### Problem description
Wherever "file" appears in the records below, copy the line that holds it.

──────────

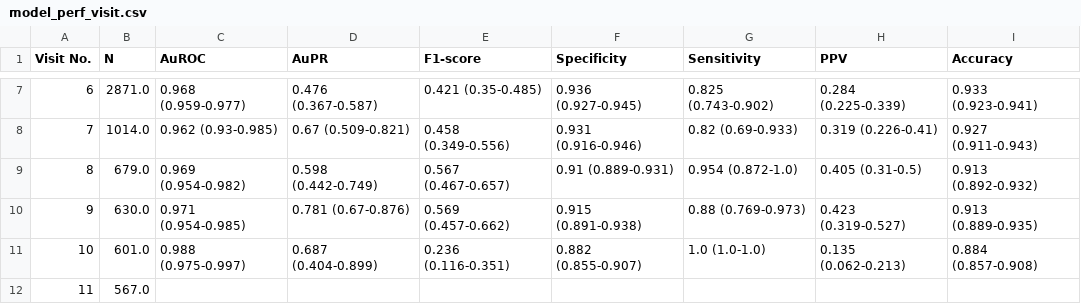
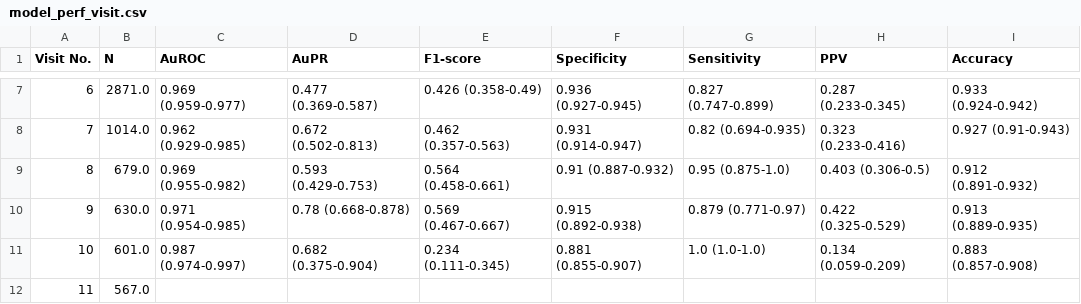
Before and after one commit to beamlab-hsph/ncp_prediction, a CSV file: manuscript/tables/model_perf_visit.csv, drawn as a sheet; only a part is shown, gaps mark what is left out; the diff covers the shown part only.

```diff
--- a/manuscript/tables/model_perf_visit.csv
+++ b/manuscript/tables/model_perf_visit.csv
@@ -7,6 +7,6 @@ Visit No.,N,AuROC,AuPR,F1-score,Specificity,Sensitivity,PPV,Accuracy
-6,2871.0,0.968 (0.959-0.977),0.476 (0.367-0.587),0.421 (0.35-0.485),0.936 (0.927-0.945),0.825 (0.743-0.902),0.284 (0.225-0.339),0.933 (0.923-0.941)
-7,1014.0,0.962 (0.93-0.985),0.67 (0.509-0.821),0.458 (0.349-0.556),0.931 (0.916-0.946),0.82 (0.69-0.933),0.319 (0.226-0.41),0.927 (0.911-0.943)
-8,679.0,0.969 (0.954-0.982),0.598 (0.442-0.749),0.567 (0.467-0.657),0.91 (0.889-0.931),0.954 (0.872-1.0),0.405 (0.31-0.5),0.913 (0.892-0.932)
-9,630.0,0.971 (0.954-0.985),0.781 (0.67-0.876),0.569 (0.457-0.662),0.915 (0.891-0.938),0.88 (0.769-0.973),0.423 (0.319-0.527),0.913 (0.889-0.935)
-10,601.0,0.988 (0.975-0.997),0.687 (0.404-0.899),0.236 (0.116-0.351),0.882 (0.855-0.907),1.0 (1.0-1.0),0.135 (0.062-0.213),0.884 (0.857-0.908)
+6,2871.0,0.969 (0.959-0.977),0.477 (0.369-0.587),0.426 (0.358-0.49),0.936 (0.927-0.945),0.827 (0.747-0.899),0.287 (0.233-0.345),0.933 (0.924-0.942)
+7,1014.0,0.962 (0.929-0.985),0.672 (0.502-0.813),0.462 (0.357-0.563),0.931 (0.914-0.947),0.82 (0.694-0.935),0.323 (0.233-0.416),0.927 (0.91-0.943)
+8,679.0,0.969 (0.955-0.982),0.593 (0.429-0.753),0.564 (0.458-0.661),0.91 (0.887-0.932),0.95 (0.875-1.0),0.403 (0.306-0.5),0.912 (0.891-0.932)
+9,630.0,0.971 (0.954-0.985),0.78 (0.668-0.878),0.569 (0.467-0.667),0.915 (0.892-0.938),0.879 (0.771-0.97),0.422 (0.325-0.529),0.913 (0.889-0.935)
+10,601.0,0.987 (0.974-0.997),0.682 (0.375-0.904),0.234 (0.111-0.345),0.881 (0.855-0.907),1.0 (1.0-1.0),0.134 (0.059-0.209),0.883 (0.857-0.908)
 11,567.0,,,,,,,
```
Also changed, not shown: 28 edited cells elsewhere in this file, manuscript/tables/model_perf.csv, manuscript/tables/model_perf_abst.csv, 14 other files.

──────────

### Answer for this exercise
Before and after one commit to beamlab-hsph/ncp_prediction, a CSV file: manuscript/tables/model_perf_visit.csv, drawn as a sheet; only a part is shown, gaps mark what is left out; the diff covers the shown part only.
Also changed, not shown: 28 edited cells elsewhere in this file, manuscript/tables/model_perf.csv, manuscript/tables/model_perf_abst.csv, 14 other files.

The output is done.